  2. Booty call types. These are the “DTF” “WYD” messages you’ll get at night. They aren’t interested in going beyond just the sexual set up you have. If this is acceptable to you, proceed with caution. Because it may not evolve into a
  3. Can’t get over you types. These are the ones that reach out to you months and years after it’s over in hopes of rekindling the relationship. If they failed the first time, chances are they aren’t new and improved. They just realize the error in not having you in their lives and hope that you are going to want to waste time with them again.
  4. Predator types. These types stalk you on your social feeds to keep abreast of the latest going on in your life. Once they notice a difference in posts or photos that indicates your seeing someone or they see that your seeing someone, they all of a sudden find you interesting. If they were on the fence about dating you and only reach out because you are happy in a new relationship, enjoy your new relationship.

In all these types, the underlying issue is not just their non-commitment issues, it’s their ego. Filtering through hundreds of profiles, spamming everyone, and getting rejected is rough on the ego. A way to deal with the rejection ratio is to find any kind of attention.  At the end of the day, people want to feel some level of relevance, importance or their own delusions of grandeur.
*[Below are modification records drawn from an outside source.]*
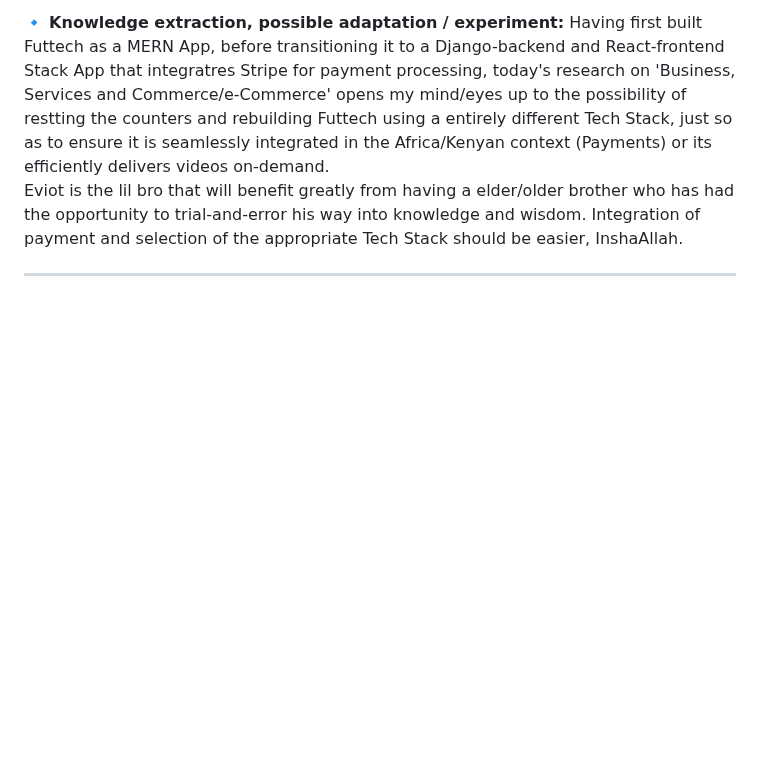
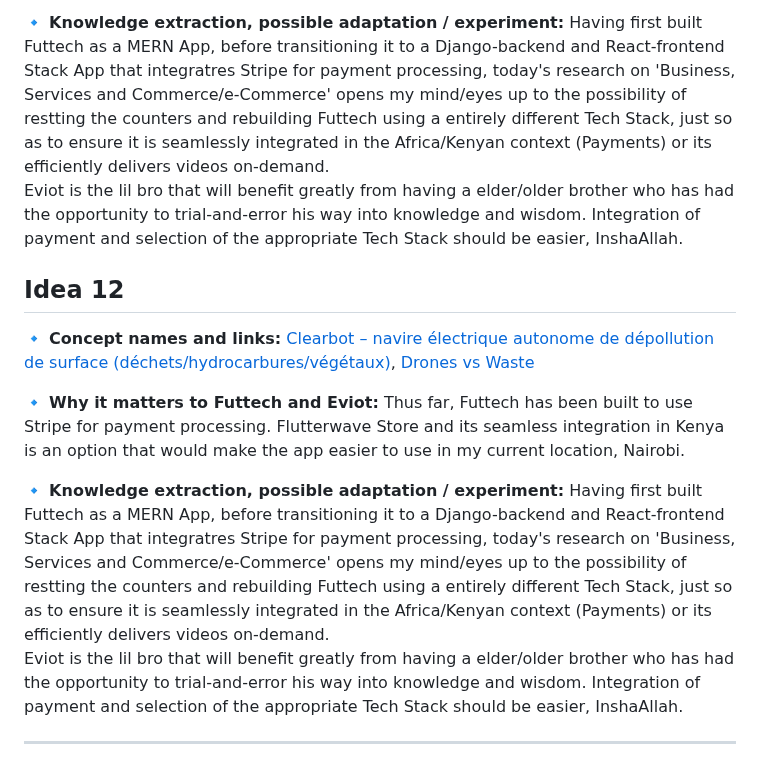
Before and after one commit to kal-kyokya/kal-kyokya, a Markdown page: upWork/Chercheur pour une plateforme d'innovation mondiale/Researcher Notebook.md, the part around the change. GitHub-like rendering; blank space fills up the shorter version.

Commit message:
Avail concept name and relevant links for Automated Vehicle idea.

```diff
--- a/upWork/Chercheur pour une plateforme d'innovation mondiale/Researcher Notebook.md
+++ b/upWork/Chercheur pour une plateforme d'innovation mondiale/Researcher Notebook.md
@@ -151,4 +151,16 @@ Created: {{ 2025-10-07 }}
    Having first built Futtech as a MERN App, before transitioning it to a Django-backend and React-frontend Stack App that integratres Stripe for payment processing, today's research on 'Business, Services and Commerce/e-Commerce' opens my mind/eyes up to the possibility of restting the counters and rebuilding Futtech using a entirely different Tech Stack, just so as to ensure it is seamlessly integrated in the Africa/Kenyan context (Payments) or its efficiently delivers videos on-demand.<br />
    Eviot is the lil bro that will benefit greatly from having a elder/older brother who has had the opportunity to trial-and-error his way into knowledge and wisdom. Integration of payment and selection of the appropriate Tech Stack should be easier, InshaAllah.
 
+## Idea 12
+
+🔹 **Concept names and links:**
+   [Clearbot – navire électrique autonome de dépollution de surface (déchets/hydrocarbures/végétaux)](https://www.clearbot.org/class-3), [Drones vs Waste](https://www.flyeye.io/drones-vs-waste-drones-tackling-waste/)<br />
+
+🔹 **Why it matters to Futtech and Eviot:**
+   Thus far, Futtech has been built to use Stripe for payment processing. Flutterwave Store and its seamless integration in Kenya is an option that would make the app easier to use in my current location, Nairobi.<br />
+
+🔹 **Knowledge extraction, possible adaptation / experiment:**
+   Having first built Futtech as a MERN App, before transitioning it to a Django-backend and React-frontend Stack App that integratres Stripe for payment processing, today's research on 'Business, Services and Commerce/e-Commerce' opens my mind/eyes up to the possibility of restting the counters and rebuilding Futtech using a entirely different Tech Stack, just so as to ensure it is seamlessly integrated in the Africa/Kenyan context (Payments) or its efficiently delivers videos on-demand.<br />
+   Eviot is the lil bro that will benefit greatly from having a elder/older brother who has had the opportunity to trial-and-error his way into knowledge and wisdom. Integration of payment and selection of the appropriate Tech Stack should be easier, InshaAllah.
+
 ---
```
Some get their rocks off by knowing that they’ve hooked you with a like or that you are still around when they disappear. Their ego is fulfilled when they reach out to you after months and you accepted their previous behavior and continue in a cycle of a dis-satisfactory relationship. Your ego, on the other hand, begins to take a hit to your self-esteem. Now you’re asking yourself questions like: why they reached out if they hadn’t ever planned to follow through, what’s the point of reaching out to me and why not meet up with me and finally why do I continue to attract these bullshit types?